Exercise goal: Search the records for lines with the word "face" and copy each match.

Dataset extract:
'''
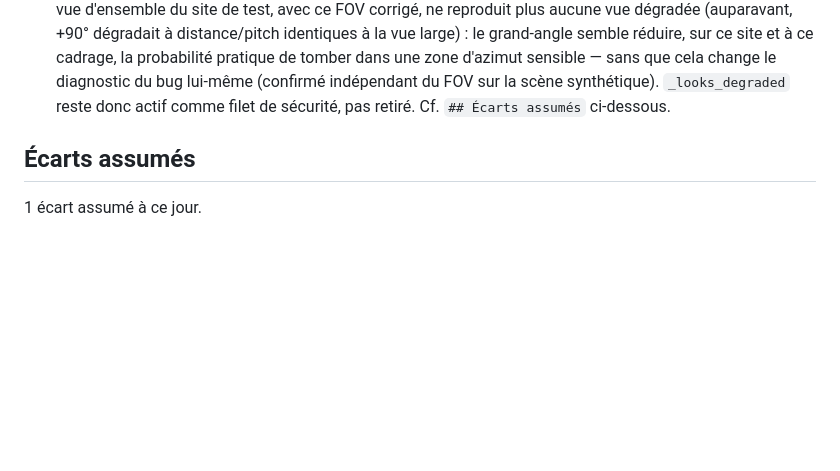
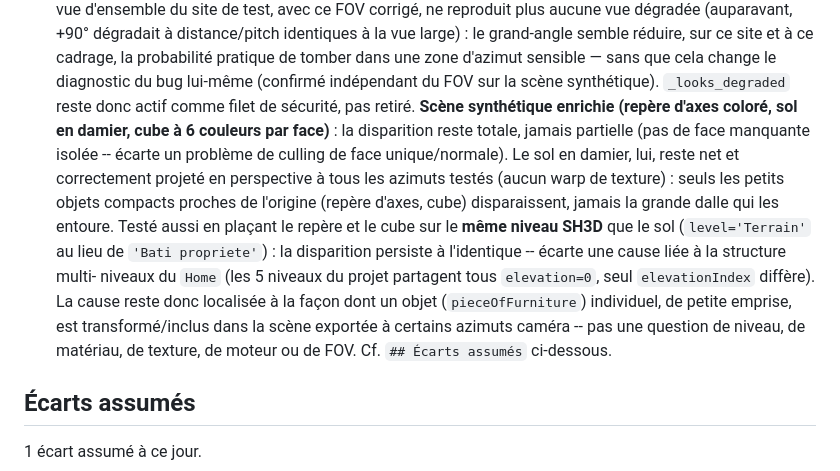
Before and after one commit to mightywhitysocks/sweethome3D-importgeo, a Markdown page: docs/PIPELINE.md, the part around one of its changes. Rendered like a GitHub page; blank space fills up the shorter version.

Commit message:
docs(preview): affine le diagnostic du bug directionnel (scene v2 coloree)
Scene synthetique enrichie (repere d'axes XYZ colore, sol en damier, cube a
6 couleurs par face) pour approfondir le diagnostic (plan partie B, apres
la correction du FOV). Resultats :

- La disparition reste totale, jamais une seule face isolee -- ecarte un
  probleme de culling de face/normale.
- Le sol en damier reste net et correctement projete en perspective a tous
  les azimuts testes (aucun warp de texture) -- seuls les objets compacts
  proches de l'origine disparaissent, jamais la dalle qui les entoure.
- Teste aussi en placant les objets sur le MEME niveau SH3D que le sol
  (au lieu d'un niveau different) : la disparition persiste a l'identique --
  ecarte une cause liee a la structure multi-niveaux du Home.

Cause toujours non identifiee (moteurs de rendu tiers, boite noire), mais
caracterisation plus precise : localisee au traitement d'un objet individuel
de petite emprise selon l'azimut camera, pas au niveau/materiau/texture/
moteur/FOV. _looks_degraded reste la reponse retenue (docs/PIPELINE.md
limitation #12 / ecarts assumes mis a jour).

Co-Authored-By: Claude Sonnet 5 <noreply@anthropic.com>
Claude-Session: https://claude.ai/code/session_01W28yWPxxCMVU2eExi8XiWN

```diff
--- a/docs/PIPELINE.md
+++ b/docs/PIPELINE.md
@@ -185,8 +185,23 @@ compilation et lancement, partagé par `verif.py --render` et `preview.py`.
     et à ce cadrage, la probabilité pratique de tomber dans une zone
     d'azimut sensible — sans que cela change le diagnostic du bug lui-même
     (confirmé indépendant du FOV sur la scène synthétique). `_looks_degraded`
-    reste donc actif comme filet de sécurité, pas retiré. Cf.
-    `## Écarts assumés` ci-dessous.
+    reste donc actif comme filet de sécurité, pas retiré.
+    **Scène synthétique enrichie (repère d'axes coloré, sol en damier, cube à
+    6 couleurs par face)** : la disparition reste totale, jamais partielle
+    (pas de face manquante isolée -- écarte un problème de culling de face
+    unique/normale). Le sol en damier, lui, reste net et correctement projeté
+    en perspective à tous les azimuts testés (aucun warp de texture) : seuls
+    les petits objets compacts proches de l'origine (repère d'axes, cube)
+    disparaissent, jamais la grande dalle qui les entoure. Testé aussi en
+    plaçant le repère et le cube sur le **même niveau SH3D** que le sol
+    (`level='Terrain'` au lieu de `'Bati propriete'`) : la disparition
+    persiste à l'identique -- écarte une cause liée à la structure multi-
+    niveaux du `Home` (les 5 niveaux du projet partagent tous `elevation=0`,
+    seul `elevationIndex` diffère). La cause reste donc localisée à la façon
+    dont un objet (`pieceOfFurniture`) individuel, de petite emprise, est
+    transformé/inclus dans la scène exportée à certains azimuts caméra --
+    pas une question de niveau, de matériau, de texture, de moteur ou de FOV.
+    Cf. `## Écarts assumés` ci-dessous.
 
 ## Écarts assumés
 
```
Also changed, not shown: other parts of docs/PIPELINE.md (+1 -1 lines).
'''
Solved problem:
6 couleurs par face) pour approfondir le diagnostic (plan partie B, apres
- La disparition reste totale, jamais une seule face isolee -- ecarte un
  probleme de culling de face/normale.
+    6 couleurs par face)** : la disparition reste totale, jamais partielle
+    (pas de face manquante isolée -- écarte un problème de culling de face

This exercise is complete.